Real estate development projects sometimes go awry. Unanticipated issues and overruns can push development costs over the projected value of the project, leaving lenders to decide whether to continue funding construction. A recent decision from the U.S. Court of Appeals for the Seventh Circuit highlights the risks lenders face in deciding when to pull the plug on a failing real estate development project.
In BB Syndication Services Inc. v. First American Title Insurance Company, No. 13-2785, 2015 U.S. App. LEXIS 3956 (7th Cir. March 12, 2015), a secured lender exercised its right to cease funding after it had previously advanced $61 million on a mixed-use development project in Kansas City, Missouri. When funding ceased, unpaid suppliers and subcontractors filed mechanic’s liens against the property, and under applicable state law, those mechanic’s liens primed the secured lender’s preexisting liens. The developer filed bankruptcy and its assets were liquidated, and the secured lender ultimately recovered only $150,000 of its $61 million in advances after satisfaction of the mechanic’s liens.
Some lenders seek to address mechanic’s lien risks by designating the title insurer as the disbursement agent, so when a draw request is made, the title company can verify subcontractors are paid, obtain lien waivers and update (or “date down”) the title policy. In BB Syndication Services, given that the title company served as disbursing agent, the secured lender demanded coverage for the mechanic’s lien obligations. As the ensuing Seventh Circuit decision shows, however, even careful lenders that obtain frequent title updates may not be protected from subsequently recorded mechanic’s liens.
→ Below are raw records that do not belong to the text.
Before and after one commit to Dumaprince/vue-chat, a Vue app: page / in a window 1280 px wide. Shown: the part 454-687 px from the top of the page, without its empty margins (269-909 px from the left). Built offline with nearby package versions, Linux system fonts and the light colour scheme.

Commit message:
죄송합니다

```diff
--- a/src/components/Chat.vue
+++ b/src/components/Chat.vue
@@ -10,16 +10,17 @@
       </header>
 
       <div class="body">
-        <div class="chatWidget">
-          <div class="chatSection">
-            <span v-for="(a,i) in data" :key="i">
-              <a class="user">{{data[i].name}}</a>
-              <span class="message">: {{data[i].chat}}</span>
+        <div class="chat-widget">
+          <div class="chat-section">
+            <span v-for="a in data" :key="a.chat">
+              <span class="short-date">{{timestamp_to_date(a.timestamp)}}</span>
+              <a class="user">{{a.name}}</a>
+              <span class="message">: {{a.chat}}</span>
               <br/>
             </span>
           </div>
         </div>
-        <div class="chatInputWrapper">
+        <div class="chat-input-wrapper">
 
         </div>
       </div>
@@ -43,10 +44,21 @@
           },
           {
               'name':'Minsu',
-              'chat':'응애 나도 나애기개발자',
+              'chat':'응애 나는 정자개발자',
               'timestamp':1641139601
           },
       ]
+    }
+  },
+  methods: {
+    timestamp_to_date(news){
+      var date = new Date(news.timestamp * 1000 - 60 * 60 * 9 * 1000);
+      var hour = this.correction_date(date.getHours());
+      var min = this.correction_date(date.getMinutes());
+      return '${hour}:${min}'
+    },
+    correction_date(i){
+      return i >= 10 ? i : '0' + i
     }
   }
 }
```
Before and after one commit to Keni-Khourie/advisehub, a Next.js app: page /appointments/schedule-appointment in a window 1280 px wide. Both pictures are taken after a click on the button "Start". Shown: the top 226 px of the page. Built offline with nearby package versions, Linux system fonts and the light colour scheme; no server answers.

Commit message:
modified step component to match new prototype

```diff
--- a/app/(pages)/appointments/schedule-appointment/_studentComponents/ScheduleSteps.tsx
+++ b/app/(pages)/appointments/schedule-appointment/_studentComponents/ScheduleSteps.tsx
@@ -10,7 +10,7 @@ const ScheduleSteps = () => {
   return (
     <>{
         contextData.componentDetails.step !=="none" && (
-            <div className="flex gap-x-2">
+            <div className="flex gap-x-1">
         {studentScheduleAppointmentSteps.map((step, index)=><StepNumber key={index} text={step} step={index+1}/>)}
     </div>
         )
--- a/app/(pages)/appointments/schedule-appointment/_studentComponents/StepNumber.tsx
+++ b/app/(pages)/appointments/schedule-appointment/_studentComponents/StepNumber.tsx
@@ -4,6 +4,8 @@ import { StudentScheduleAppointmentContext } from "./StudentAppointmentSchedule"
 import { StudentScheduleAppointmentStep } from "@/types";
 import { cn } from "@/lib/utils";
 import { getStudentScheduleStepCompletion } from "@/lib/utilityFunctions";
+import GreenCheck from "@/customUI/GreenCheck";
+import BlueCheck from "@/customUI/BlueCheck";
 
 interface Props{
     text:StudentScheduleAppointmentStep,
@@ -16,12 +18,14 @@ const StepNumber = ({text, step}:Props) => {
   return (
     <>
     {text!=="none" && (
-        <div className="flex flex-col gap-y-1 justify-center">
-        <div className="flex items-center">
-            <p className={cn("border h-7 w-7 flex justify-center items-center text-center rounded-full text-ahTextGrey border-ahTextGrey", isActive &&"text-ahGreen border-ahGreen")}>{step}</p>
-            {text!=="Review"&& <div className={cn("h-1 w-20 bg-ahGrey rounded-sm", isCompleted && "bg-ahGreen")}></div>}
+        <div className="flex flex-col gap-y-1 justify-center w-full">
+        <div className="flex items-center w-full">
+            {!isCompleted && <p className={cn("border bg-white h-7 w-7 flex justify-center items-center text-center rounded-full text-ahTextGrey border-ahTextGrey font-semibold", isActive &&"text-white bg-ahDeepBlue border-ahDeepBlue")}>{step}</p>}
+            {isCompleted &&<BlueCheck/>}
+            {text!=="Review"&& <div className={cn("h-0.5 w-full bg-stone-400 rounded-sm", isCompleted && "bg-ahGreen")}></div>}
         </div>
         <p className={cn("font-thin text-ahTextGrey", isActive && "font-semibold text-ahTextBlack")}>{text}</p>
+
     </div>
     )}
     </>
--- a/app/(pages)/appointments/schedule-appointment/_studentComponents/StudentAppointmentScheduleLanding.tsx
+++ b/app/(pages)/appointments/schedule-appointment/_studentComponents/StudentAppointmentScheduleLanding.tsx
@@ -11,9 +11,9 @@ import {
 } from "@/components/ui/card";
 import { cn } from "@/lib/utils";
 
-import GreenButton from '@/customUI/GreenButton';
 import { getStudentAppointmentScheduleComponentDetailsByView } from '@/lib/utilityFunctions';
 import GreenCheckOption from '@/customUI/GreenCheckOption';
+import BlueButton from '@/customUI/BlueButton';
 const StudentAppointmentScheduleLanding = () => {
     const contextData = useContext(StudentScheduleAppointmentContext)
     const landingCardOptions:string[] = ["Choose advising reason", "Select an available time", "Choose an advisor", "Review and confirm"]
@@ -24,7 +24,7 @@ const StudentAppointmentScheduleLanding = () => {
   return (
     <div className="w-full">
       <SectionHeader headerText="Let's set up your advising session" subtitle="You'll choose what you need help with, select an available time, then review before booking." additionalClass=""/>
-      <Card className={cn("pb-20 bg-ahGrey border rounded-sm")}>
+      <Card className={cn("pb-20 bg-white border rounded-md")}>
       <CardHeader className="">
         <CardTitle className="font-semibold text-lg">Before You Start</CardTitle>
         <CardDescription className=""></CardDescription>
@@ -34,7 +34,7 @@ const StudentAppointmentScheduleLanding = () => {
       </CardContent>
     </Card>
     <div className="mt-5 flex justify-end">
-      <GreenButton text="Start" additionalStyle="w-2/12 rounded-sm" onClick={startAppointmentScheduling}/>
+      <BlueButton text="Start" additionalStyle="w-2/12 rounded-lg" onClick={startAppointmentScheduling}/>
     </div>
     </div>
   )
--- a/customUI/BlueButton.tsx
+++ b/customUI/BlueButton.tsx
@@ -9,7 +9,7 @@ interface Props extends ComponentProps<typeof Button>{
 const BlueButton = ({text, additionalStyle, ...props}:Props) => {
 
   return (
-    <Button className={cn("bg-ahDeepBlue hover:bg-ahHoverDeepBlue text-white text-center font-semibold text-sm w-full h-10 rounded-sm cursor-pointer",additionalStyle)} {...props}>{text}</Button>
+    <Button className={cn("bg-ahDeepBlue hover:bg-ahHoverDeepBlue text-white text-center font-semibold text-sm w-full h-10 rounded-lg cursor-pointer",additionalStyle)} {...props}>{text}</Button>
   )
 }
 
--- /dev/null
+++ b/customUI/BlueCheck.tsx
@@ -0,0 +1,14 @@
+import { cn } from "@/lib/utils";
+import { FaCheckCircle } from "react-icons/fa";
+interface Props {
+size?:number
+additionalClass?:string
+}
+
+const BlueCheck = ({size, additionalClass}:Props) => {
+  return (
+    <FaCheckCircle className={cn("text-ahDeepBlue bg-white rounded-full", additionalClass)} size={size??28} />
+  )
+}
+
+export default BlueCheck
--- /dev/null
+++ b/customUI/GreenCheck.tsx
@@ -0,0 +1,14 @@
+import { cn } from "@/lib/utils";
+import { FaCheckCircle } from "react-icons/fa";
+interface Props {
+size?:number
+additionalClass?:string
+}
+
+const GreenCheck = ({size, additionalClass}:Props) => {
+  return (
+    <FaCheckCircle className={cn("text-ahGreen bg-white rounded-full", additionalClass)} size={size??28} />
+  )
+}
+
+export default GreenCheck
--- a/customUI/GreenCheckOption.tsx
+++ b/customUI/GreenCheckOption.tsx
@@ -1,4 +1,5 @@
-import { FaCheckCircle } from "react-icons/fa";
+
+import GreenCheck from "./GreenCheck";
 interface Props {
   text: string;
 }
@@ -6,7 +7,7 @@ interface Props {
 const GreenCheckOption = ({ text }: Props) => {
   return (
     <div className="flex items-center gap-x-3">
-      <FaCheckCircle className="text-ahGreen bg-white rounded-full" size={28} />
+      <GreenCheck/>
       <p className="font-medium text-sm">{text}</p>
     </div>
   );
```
Title policies typically contain an exclusion for liens that are “created, suffered, assumed or agreed to” by the lender. In the BB Syndication Services case, the title insurer asserted that the mechanic’s liens were “created” or “suffered” by the secured lender when the lender shut off funding with knowledge that subcontractors would go unpaid. The Seventh Circuit agreed and found the mechanic’s liens fell within the exclusion under the title policy, leaving the secured lender with no recourse. 2015 U.S. App. LEXIS 3956 at *37. Both the Eighth and Tenth Circuits have also held that the lender “creates” the lien by stopping advances even when the lender had a contractual right to cut off funding. See Brown v St. Paul Title Insurance Corp., 634 F.2d 1103 (8th Cir. 1980); Bankers Trust Co. v. Transamerica Title Insurance Co., 594 F.2d 231 (10th Cir. 1979).
The Seventh Circuit stated that, as between the lender and title company, the duty to prevent mechanic’s lien exposure lies with the lender. The lender can require financial reporting or further equity, and can protect itself through performance bonds and guarantees. In all events, when considering a problem real estate development loan, lenders should carefully consider the risks of terminating funding, particularly in states that allow mechanic’s liens to prime other preexisting liens.